• **Work to complete**: The reply should be a single number: the count of lines below that contain the word "docs".

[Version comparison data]

#####

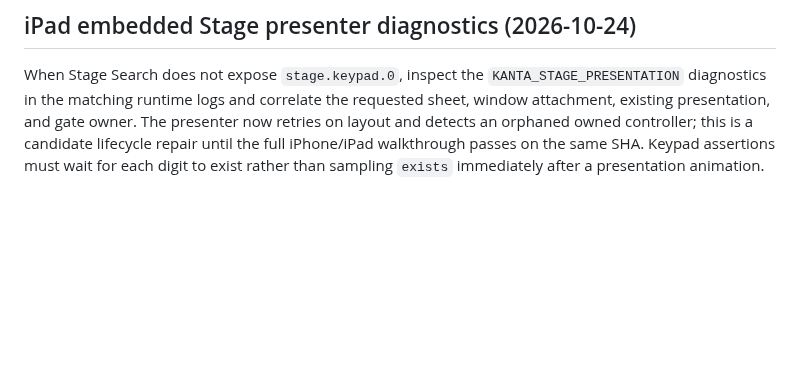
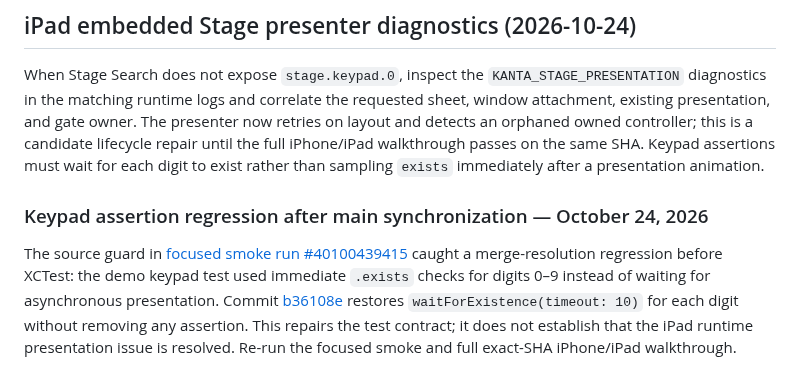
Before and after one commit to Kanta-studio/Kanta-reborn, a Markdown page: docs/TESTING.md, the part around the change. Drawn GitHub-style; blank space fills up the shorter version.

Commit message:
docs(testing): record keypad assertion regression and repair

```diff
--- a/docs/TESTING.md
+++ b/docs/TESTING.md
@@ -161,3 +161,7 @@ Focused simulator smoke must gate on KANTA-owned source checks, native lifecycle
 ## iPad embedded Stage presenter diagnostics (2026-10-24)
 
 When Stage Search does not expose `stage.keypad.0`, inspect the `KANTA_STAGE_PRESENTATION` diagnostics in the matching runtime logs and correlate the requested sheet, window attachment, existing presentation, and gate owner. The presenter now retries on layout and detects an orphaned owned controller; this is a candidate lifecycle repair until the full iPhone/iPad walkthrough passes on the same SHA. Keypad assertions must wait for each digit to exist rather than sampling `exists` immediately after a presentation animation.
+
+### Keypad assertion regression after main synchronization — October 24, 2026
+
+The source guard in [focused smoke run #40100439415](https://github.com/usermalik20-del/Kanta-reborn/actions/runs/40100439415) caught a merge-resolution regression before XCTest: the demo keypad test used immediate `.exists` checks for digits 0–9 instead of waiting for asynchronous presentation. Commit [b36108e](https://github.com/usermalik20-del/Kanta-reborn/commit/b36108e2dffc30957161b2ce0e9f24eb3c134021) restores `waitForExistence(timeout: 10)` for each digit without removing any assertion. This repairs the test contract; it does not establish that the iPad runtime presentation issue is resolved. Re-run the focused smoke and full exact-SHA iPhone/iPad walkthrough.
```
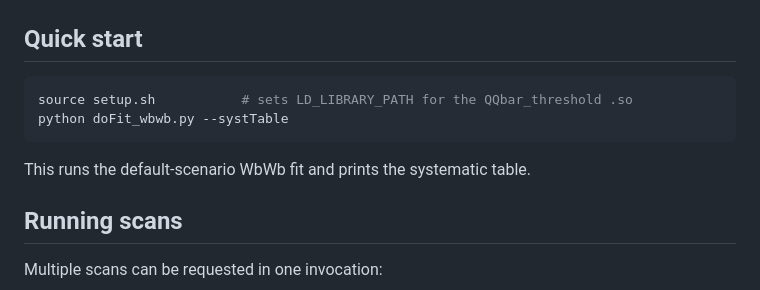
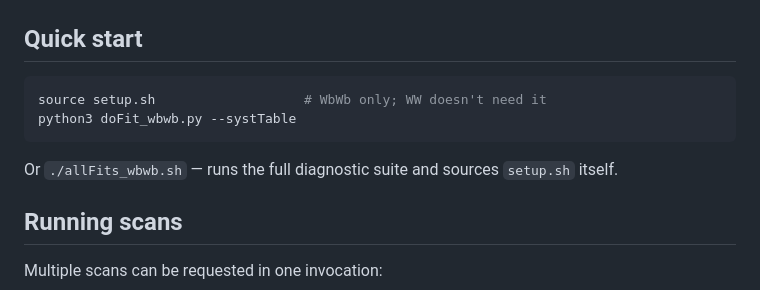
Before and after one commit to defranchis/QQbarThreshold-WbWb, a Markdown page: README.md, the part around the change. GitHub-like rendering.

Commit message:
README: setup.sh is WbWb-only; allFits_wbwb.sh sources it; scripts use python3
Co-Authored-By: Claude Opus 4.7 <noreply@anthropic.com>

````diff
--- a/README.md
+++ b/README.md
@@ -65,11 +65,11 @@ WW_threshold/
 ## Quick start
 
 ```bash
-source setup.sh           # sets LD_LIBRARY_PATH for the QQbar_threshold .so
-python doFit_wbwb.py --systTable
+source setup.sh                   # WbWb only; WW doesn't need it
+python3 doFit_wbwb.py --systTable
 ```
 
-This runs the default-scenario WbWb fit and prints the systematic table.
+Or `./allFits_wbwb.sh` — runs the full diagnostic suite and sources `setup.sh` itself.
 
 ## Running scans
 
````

#####

• **Problem solution**: 4